Today the test suite was started. I already had an outline complete with classes and method stubs, a setup, and some utility functions for bringing in test data. But I was finally able to create some of those important changes that will basically be reproduced with some slight variations for most of the rest of the tests. I think what was the most important thing that was accomplished was a slight performance improvement. Nothing is finalized yet, since my overall performance based architecture is still very new, but the changes seem to be the best possible way to solve the problem, regardless of how the new architecture works out.
And yes, this does bring me back to the discussion, what if I had been practicing test driven development from the beginning? Would I have made these errors in the first place? I think that when starting a product from nothing, we sort of assume that the basic, "guess and check" methodology will work best since it appears that we are actually accomplishing something. Yeah, it does work and it makes us feel good. I probably won't stop in the immediate future, but the more I design tests that just feel awkward with the style that I've been coding, the more I want to switch to test driven development.
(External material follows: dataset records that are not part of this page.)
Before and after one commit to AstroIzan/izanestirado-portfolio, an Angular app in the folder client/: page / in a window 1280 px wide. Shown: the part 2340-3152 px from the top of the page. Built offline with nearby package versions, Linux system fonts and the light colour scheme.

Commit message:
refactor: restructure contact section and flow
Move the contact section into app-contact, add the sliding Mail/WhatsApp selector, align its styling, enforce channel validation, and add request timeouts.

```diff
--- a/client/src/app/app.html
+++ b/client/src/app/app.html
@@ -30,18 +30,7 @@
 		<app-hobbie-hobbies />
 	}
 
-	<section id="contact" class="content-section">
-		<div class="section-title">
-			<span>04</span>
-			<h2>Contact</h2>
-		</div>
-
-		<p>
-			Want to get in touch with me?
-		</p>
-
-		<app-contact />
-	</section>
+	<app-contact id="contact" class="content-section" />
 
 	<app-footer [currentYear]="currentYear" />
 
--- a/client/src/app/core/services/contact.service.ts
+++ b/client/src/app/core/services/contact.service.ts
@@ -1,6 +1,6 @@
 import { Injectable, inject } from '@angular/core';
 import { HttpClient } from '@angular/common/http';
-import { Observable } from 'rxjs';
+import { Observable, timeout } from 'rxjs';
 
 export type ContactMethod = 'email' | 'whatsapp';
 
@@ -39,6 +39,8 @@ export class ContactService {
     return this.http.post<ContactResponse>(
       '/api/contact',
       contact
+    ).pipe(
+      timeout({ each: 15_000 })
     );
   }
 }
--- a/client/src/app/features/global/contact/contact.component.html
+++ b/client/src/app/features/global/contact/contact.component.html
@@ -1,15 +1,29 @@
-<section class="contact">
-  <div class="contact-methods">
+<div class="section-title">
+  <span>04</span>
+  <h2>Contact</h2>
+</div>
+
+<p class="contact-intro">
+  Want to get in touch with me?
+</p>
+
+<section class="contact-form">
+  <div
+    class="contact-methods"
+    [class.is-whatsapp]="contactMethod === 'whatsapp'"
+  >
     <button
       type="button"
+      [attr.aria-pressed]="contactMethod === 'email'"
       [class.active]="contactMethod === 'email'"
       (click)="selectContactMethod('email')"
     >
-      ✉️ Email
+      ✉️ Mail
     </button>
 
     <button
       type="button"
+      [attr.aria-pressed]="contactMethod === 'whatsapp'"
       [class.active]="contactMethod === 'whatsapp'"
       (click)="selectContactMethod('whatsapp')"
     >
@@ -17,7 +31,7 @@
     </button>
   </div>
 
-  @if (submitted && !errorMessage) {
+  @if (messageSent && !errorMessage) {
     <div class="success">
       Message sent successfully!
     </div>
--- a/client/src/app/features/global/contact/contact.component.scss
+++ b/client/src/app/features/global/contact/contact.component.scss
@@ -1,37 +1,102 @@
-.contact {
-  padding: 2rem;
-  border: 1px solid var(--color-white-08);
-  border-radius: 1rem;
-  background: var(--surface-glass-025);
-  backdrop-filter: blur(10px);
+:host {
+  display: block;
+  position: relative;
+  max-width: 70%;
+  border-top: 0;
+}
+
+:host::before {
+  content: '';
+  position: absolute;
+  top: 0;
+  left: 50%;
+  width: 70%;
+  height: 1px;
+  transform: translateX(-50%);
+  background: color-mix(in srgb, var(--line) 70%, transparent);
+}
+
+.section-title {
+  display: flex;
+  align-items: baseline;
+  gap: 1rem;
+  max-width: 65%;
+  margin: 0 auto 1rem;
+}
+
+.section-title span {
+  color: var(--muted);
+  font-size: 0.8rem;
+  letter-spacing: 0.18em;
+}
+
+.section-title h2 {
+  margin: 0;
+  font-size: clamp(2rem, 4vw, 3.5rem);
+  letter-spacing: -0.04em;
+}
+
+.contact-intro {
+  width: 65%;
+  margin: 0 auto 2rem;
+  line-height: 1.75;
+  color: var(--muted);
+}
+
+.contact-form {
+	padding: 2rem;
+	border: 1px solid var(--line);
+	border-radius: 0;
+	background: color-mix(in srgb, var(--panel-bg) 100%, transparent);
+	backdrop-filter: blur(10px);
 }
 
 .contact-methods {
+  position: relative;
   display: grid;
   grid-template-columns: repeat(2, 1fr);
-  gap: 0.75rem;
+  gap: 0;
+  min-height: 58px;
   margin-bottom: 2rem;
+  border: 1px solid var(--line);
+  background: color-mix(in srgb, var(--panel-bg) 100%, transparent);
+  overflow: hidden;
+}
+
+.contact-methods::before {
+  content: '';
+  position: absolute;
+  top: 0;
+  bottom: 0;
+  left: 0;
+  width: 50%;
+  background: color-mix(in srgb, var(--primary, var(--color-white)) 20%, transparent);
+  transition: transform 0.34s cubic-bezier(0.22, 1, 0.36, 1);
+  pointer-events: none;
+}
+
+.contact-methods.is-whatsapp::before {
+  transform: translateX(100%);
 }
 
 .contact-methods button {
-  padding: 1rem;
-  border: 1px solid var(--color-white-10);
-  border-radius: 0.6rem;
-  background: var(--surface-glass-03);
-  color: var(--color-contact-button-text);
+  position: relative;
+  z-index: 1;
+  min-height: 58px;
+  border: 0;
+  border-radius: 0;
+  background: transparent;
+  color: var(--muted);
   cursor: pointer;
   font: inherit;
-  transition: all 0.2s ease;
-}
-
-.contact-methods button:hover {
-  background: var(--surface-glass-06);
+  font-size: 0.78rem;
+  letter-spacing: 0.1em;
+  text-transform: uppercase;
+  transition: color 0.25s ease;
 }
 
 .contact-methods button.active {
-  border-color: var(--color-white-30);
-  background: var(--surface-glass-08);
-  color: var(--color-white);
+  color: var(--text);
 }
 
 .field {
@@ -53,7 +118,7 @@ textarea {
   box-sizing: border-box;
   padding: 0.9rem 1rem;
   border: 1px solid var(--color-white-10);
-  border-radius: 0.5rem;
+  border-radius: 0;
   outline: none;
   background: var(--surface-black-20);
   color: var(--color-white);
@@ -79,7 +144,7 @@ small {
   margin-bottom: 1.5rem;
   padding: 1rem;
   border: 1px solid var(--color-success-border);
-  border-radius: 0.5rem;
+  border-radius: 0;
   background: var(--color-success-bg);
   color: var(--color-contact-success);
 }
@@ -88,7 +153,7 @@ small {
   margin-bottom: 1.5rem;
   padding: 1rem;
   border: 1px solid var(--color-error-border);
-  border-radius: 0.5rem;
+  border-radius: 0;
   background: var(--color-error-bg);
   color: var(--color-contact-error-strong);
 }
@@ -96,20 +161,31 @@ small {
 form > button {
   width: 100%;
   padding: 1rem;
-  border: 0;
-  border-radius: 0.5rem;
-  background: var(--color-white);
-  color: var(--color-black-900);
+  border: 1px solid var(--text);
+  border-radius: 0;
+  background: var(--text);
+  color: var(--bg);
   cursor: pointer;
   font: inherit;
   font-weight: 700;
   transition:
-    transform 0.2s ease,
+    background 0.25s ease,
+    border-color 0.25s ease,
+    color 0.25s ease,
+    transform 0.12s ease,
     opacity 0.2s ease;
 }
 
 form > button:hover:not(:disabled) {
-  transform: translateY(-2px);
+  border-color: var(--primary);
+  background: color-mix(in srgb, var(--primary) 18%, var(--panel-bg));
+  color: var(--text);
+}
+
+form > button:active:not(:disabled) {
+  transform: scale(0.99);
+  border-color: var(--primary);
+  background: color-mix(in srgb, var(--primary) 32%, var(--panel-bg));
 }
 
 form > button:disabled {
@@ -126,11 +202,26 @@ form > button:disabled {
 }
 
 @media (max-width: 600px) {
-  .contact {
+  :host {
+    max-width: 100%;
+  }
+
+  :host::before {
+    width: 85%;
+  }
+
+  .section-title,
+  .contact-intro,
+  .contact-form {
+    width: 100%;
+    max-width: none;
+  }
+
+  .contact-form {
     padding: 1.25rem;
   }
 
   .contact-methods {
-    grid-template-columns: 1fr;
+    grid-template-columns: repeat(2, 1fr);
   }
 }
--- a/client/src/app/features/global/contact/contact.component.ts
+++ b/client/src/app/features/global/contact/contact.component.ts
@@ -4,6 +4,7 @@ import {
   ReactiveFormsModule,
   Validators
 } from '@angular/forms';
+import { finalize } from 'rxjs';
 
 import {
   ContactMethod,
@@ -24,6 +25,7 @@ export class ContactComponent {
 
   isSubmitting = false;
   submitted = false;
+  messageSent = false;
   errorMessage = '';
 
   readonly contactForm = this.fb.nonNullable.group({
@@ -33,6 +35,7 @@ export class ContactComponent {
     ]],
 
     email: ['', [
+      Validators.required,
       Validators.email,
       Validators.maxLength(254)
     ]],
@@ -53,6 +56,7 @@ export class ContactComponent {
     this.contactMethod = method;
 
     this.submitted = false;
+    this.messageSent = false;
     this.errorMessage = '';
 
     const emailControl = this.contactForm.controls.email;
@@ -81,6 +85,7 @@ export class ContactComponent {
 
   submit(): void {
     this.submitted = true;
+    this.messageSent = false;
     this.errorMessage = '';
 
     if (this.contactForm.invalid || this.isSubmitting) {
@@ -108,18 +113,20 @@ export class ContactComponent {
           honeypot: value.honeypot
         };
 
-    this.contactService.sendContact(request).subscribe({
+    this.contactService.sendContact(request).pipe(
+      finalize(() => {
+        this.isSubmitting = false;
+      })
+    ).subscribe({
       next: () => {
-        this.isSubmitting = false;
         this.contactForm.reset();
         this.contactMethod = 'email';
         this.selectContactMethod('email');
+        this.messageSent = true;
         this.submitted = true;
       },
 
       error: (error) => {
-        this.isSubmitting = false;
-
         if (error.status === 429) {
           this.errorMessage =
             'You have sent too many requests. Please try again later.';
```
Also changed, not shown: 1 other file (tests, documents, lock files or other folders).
I think that practice is the keyword for today. When looking at a rather small "pile of code" one can not begin to think of it as one would a corporation with hundreds or thousands of employees. The numbers can not be compared. All that one can actually do is to keep practicing.